Michelle, 43, was born with double female anatomy — two uteri, two cervixes and two vaginas. She joins The Doctors to find out if she’s destined to suffer from a continued life of double women-troubles.
Michelle says she suffers from “horrendous and painful periods,” and she’s very worried about the possibility of an agonizing double-symptom menopause.
Diagnosed in her 20s, Michelle says she doesn’t have any psychological or emotional problems stemming from her double anatomy, but, she says, “When I’m having intercourse, there’s some minor pain on one side, and it can be uncomfortable.”
OB-GYN Dr. Jennifer Ashton explains that Michelle's condition is called a mullerian anomaly, which is a defect of the reproductive tract. It occurs in utero at about the ninth week of fetal development and affects up to 4 percent of women. Specifically, Michelle has uterus didelphus — meaning there are two separate uterine cavities and two separate cervixes but only two ovaries. Sometimes with patients like Michelle, Dr. Ashton says, the kidneys can have an anomaly, as well.
Although Michelle has a child, Dr. Ashton says reproductive possibilities can differ.
As for Michelle’s “debilitating periods,” Dr. Ashton says she would be treated the same as any other of the 15 percent of women with the same complaint.

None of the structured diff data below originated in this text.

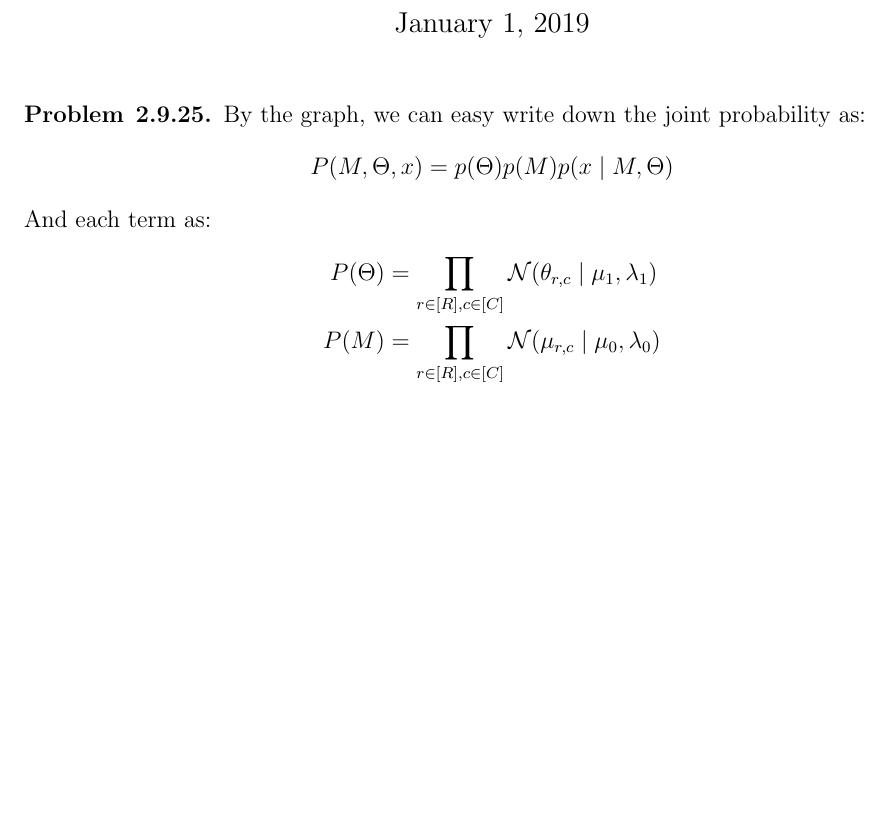
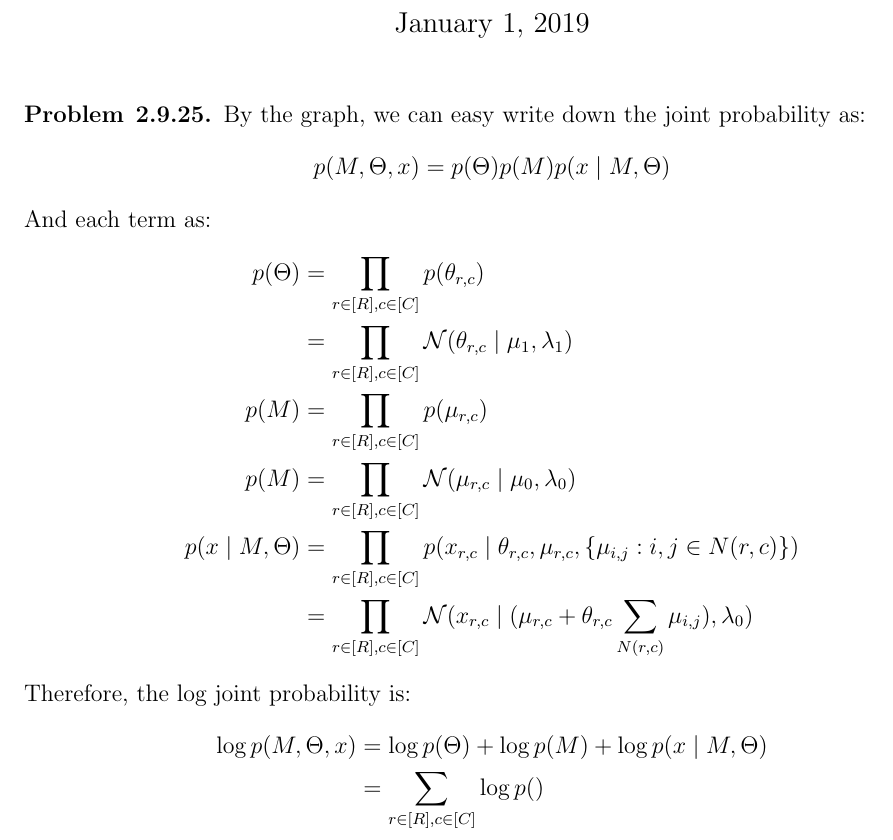
Before and after one commit to chris4540/DD2434_Advanced_ML, a LaTeX document (assign2/ChunHungLin_a2.tex): part of the page, cut so that both start at the same text, the shorter picture padded with empty space. Compiled offline with pdfLaTeX.

Commit message:
Q2.9 part 2

```diff
--- a/assign2/ChunHungLin_a2.tex
+++ b/assign2/ChunHungLin_a2.tex
@@ -32,13 +32,24 @@
 % part 2.9
 \begin{problem}{2.9.25}
 By the graph, we can easy write down the joint probability as:
-    \begin{align*}
-        P(M, \Theta, x) = p(\Theta)p(M)p(x \mid M, \Theta)
-    \end{align*}
+\begin{align*}
+    p(M, \Theta, x) = p(\Theta)p(M)p(x \mid M, \Theta)
+\end{align*}
 And each term as:
 \begin{align*}
-    P(\Theta) &= \prod_{r \in [R], c\in [C]} \mathcal{N}(\theta_{r,c}\mid \mu_{1}, \lambda_{1}) \\
-    P(M) &= \prod_{r \in [R], c\in [C]} \mathcal{N}(\mu_{r,c}\mid \mu_{0}, \lambda_{0})
+    p(\Theta) &= \prod_{r \in [R], c\in [C]} p(\theta_{r,c}) \\
+        &= \prod_{r \in [R], c\in [C]} \mathcal{N}(\theta_{r,c}\mid \mu_{1}, \lambda_{1}) \\
+    p(M) &= \prod_{r \in [R], c\in [C]} p(\mu_{r,c}) \\
+    p(M) &= \prod_{r \in [R], c\in [C]} \mathcal{N}(\mu_{r,c}\mid \mu_{0}, \lambda_{0}) \\
+    p(x \mid M, \Theta) &= \prod_{r \in [R], c\in [C]}
+                p(x_{r,c}\mid \theta_{r,c}, \mu_{r,c}, \{\mu_{i,j}: i, j \in N(r,c)\})\\
+        &= \prod_{r \in [R], c\in [C]} \mathcal{N}(x_{r,c} \mid
+            (\mu_{r,c} + \theta_{r,c}\sum_{N(r,c)}\mu_{i,j}), \lambda_{0})
+\end{align*}
+Therefore, the log joint probability is:
+\begin{align*}
+    \log p(M, \Theta, x) &= \log p(\Theta) + \log p(M) + \log p(x \mid M, \Theta) \\
+        &= \sum_{r \in [R], c\in [C]} \log p()
 \end{align*}
 \end{problem}
 
```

“The most important thing for patients like Michelle to remember is that because there are two cervixes, there’s a need for two separate pap smears,” Dr. Ashton says. “And though it may be difficult for a gynecologist to find the two cervixes, as we tell our viewers, and you exemplify this, you have to be the captain of your information and your medical destiny. You’ll have to say, ‘Hello, I have two cervixes, so have fun looking for them.’”